Common sense dictates that when tens of millions of people receive a vaccine, some of them will die in the following months from all sorts of causes that have nothing to do with a vaccine. It's an inescapable fact of life.
Unfortunately, anti-vaccination propagandists have been trying to make such a link. PolitiFact recently called the database, which does have an important purpose when used by people who actually care about science and truth, "a breeding ground for misinformation."
Carlson proved that point on Wednesday night.
In response, Dr. Nicole Saphier, a Fox News medical contributor who has been one of the network's most prominent expert voices during the pandemic, tweeted: "It's intriguing the people who claim Covid deaths were overinflated from concomitant illness are the same people who are saying people dying after the vaccine are dying from the vaccine and not because we vaccinated the most elderly, frail, sick individuals with short life spans."
Conservative Fox commentator Guy Benson retweeted her post.
Another conservative contributor to the network, Jonah Goldberg, also poked holes in Carlson's illogical rant.
Openly mocking Carlson, he wrote, "FACT: Every single person who ever died blinked before they died. The vast majority — like 99% — blinked mere seconds before death. And yet, no one talks about this silent killer."
Another Fox contributor, the former Democratic National Committee communications director Mo Elleithee, shared hashtags like #GetVaccinated and #TrustScience in a clear response to Carlson.
"Please ignore anyone who tries to make you question the safety of getting vaccinated," he wrote. "Trust the science that has proven that getting vaccinated is the best way to make us all safe."
Fox's Jesse Watters also posted a pro-vaccination message while Carlson was still mid-rant, but it didn't appear to be a subtweet of Carlson.
It almost goes without saying that an individual tweet has a tiny fraction of the audience of "Tucker Carlson Tonight." Carlson reaches more than three million viewers a night. And none of his in-house critics have had an opportunity to speak about it on Fox's airwaves.
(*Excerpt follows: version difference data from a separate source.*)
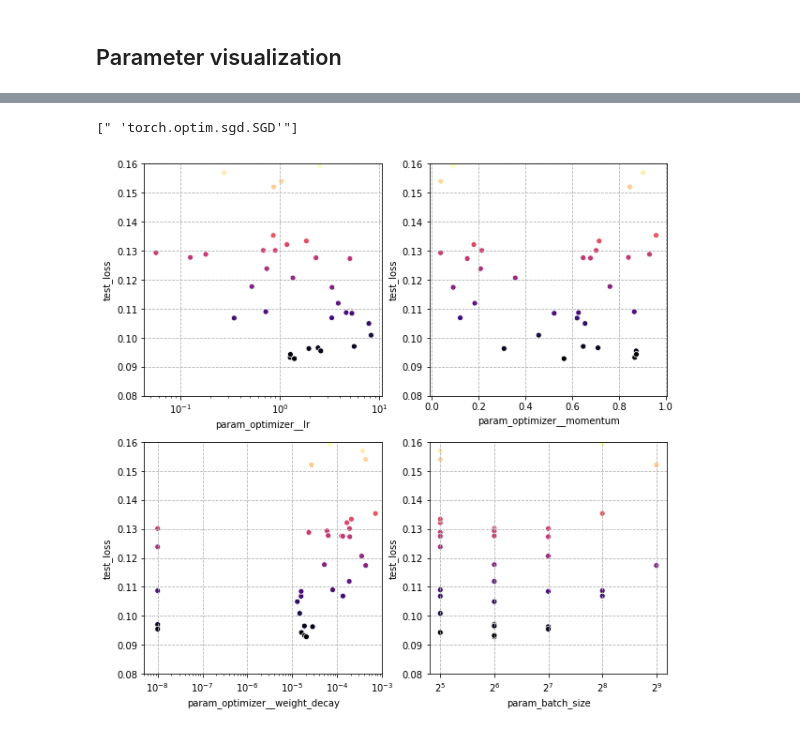
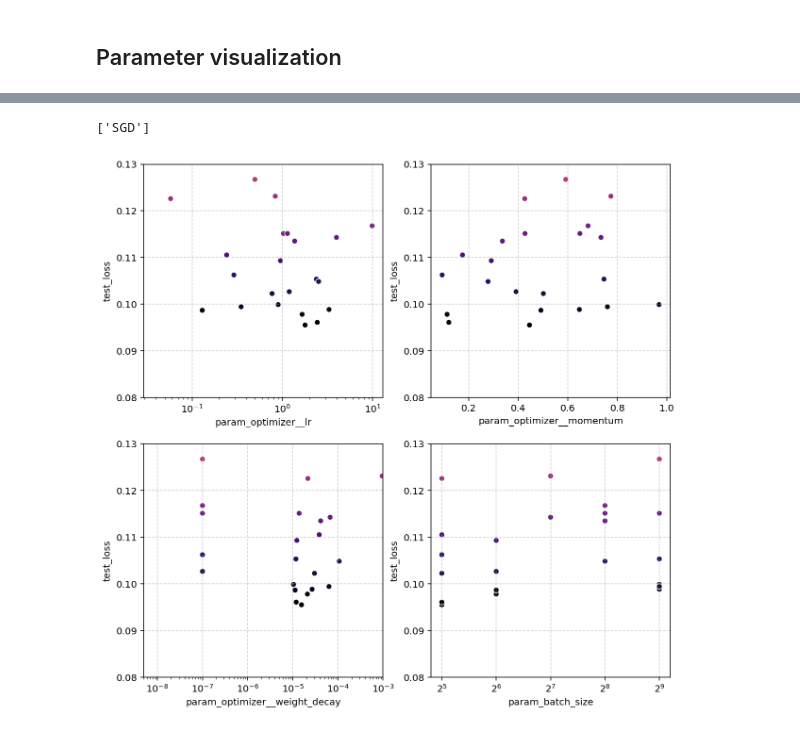
Before and after one commit to stsievert/dask-hyperband-comparison, a Jupyter notebook: Visualize.ipynb, the cells around one changed output, grey strips where cells are left out. Saved outputs shown, nothing was run; the diff lists cells and outputs as text; code cells hidden in the pictures.

```diff
--- a/Visualize.ipynb
+++ b/Visualize.ipynb
@@ -206,6 +160,3 @@ ax.set_xlim(0, 1)
 # %% [markdown]
 ## Parameter visualization
-# %%
-with open("results/2018-11-07-cv_results.json", "r") as f:
-    cv_results = json.load(f)
 # %%
@@ -215,6 +168,6 @@ results = {k: sum(v, []) for k, v in results.items()}
 # %%
 import numpy as np
-hist = pd.DataFrame(results)
+hist = pd.DataFrame(cv_results["patience"])
 hist.head()
 
 #hist['param_optimizer_'] = hist['param_optimizer'].apply(lambda opt: str(opt).replace('<class', '').strip('>'))
@@ -234,6 +187,7 @@ w = 5
 fig, axs = plt.subplots(nrows=2, ncols=2, figsize=(2*w, 2*w))
 axs = axs.flat[:]
 hues = ['param_optimizer', 'param_module__init', 'param_module__activation', 'param_batch_size']
+print("{} estimators".format(len(hist)))
 for ax, hue in zip(axs, hues):
     cmap = None
     if 'batch_size' in hue:
@@ -247,11 +201,12 @@ for ax, hue in zip(axs, hues):
         palette=cmap,
         dodge=False,
     )
-    ax.set_xlim(-1.5, 50)
-    ax.set_ylim(0, 0.14)
-    ax.grid(linestyle='--', which='y')
+    ax.set_xlim(-1.5, 64 - 20)
+    ax.set_ylim(0.07, 0.13)
+    ax.grid(linestyle='--', axis='y', alpha=0.6)
     ax.legend(loc='lower right')
     ax.set_title(hue.replace('param_', ''))
     ax.tick_params(labelbottom=False)
+plt.savefig("figs/ranks.svg", bbox_inches="tight")
 plt.show()
 # %% [output]
@@ -259,3 +215,4 @@ plt.show()
 # %%
-sgd_alg = [a for a in hist.param_optimizer_.unique() if 'sgd' in a.lower()][0]
-sgd = hist[hist.param_optimizer_ == sgd_alg]
+sgd_alg = [a for a in hist.param_optimizer.unique() if 'sgd' in a.lower()][0]
+sgd = hist[hist.param_optimizer == sgd_alg]
+sgd.head()
@@ -262,35 +226,36 @@ sgd = hist[hist.param_optimizer_ == sgd_alg]
 # %%
 w = 5
 fig, axs = plt.subplots(nrows=2, ncols=2, figsize=(2*w, 2*w))
 axs = axs.flat[:]
 variables = ['param_optimizer__lr', 'param_optimizer__momentum', 'param_optimizer__weight_decay', 'param_batch_size']
-print(sgd.param_optimizer_.unique())
+print(sgd.param_optimizer.unique())
 for ax, var in zip(axs, variables):
     show = sgd.copy()
     show = show.sort_values(by=var)
     if 'weight_decay' in var:
-        show[var] += 1e-8
+        show[var] += 1e-7
     show = show[show.test_loss < 0.16]
     sns.scatterplot(
         x=var,
         y='test_loss',
         data=show,
         hue='test_loss',
         palette='magma',
         legend=False,
         ax=ax,
     )
     if 'lr' in var:
         ax.set_xscale('log', basex=10)
     if 'batch_size' in var:
         ax.set_xscale('log', basex=2)
     if 'weight_decay' in var:
         ax.set_xlim(5e-9, 1e-3)
         ax.set_xscale('log', basex=10)
 
-    ax.grid(linestyle='--')
-    ax.set_ylim(0.08, 0.16)
+    ax.grid(linestyle='--', alpha=0.6)
+    ax.set_ylim(0.08, 0.13)
+plt.savefig("figs/sgd.svg", bbox_inches="tight")
 plt.show()
 # %% [output]
-[" 'torch.optim.sgd.SGD'"]
+['SGD']
-[figure, old version]
+[figure, new version]
```
Also changed, not shown: parts of 7 cells of this notebook, 2 other files.
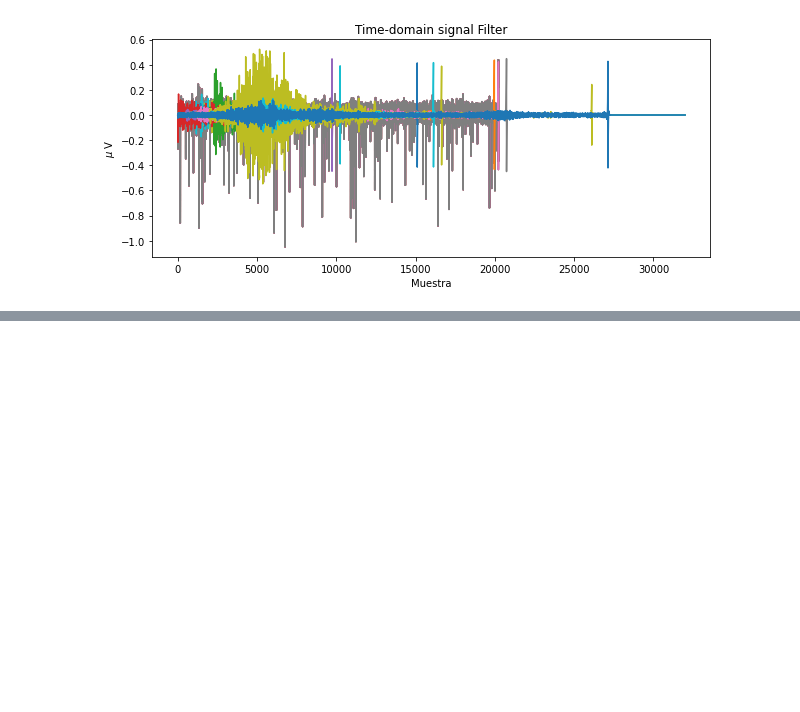
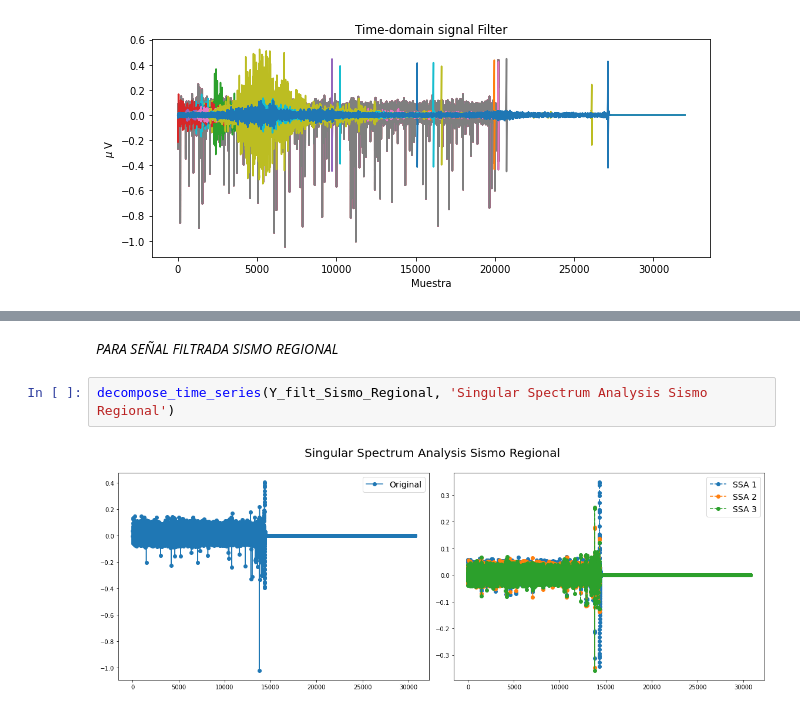
Before and after one commit to StivenVelasquez/Analisis-Multivariado-de-Seniales-Sismograficas, a Jupyter notebook: Mini_proyecto_1_Análisis_Multivariado_de_Señales_Sismográficas.ipynb, the cells around one changed output, grey strips where cells are left out. Saved outputs shown, nothing was run; the diff lists cells and outputs as text; blank space fills up the shorter version.

```diff
--- a/Mini_proyecto_1_Análisis_Multivariado_de_Señales_Sismográficas.ipynb
+++ b/Mini_proyecto_1_Análisis_Multivariado_de_Señales_Sismográficas.ipynb
@@ -315,0 +348,6 @@ plt.show()
+# %% [markdown]
+*PARA SEÑAL FILTRADA SISMO REGIONAL*
+# %%
+decompose_time_series(Y_filt_Sismo_Regional, 'Singular Spectrum Analysis Sismo Regional')
+# %% [output]
+[figure, added]
```
Also changed, not shown: parts of 6 cells of this notebook.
Carlson often claims on the air that he is pro-vaccine. That's partly how Fox excuses his conspiratorial content. A spokeswoman for the network declined to comment on whether Carlson's newest claims would be fact-checked or rebutted on the air.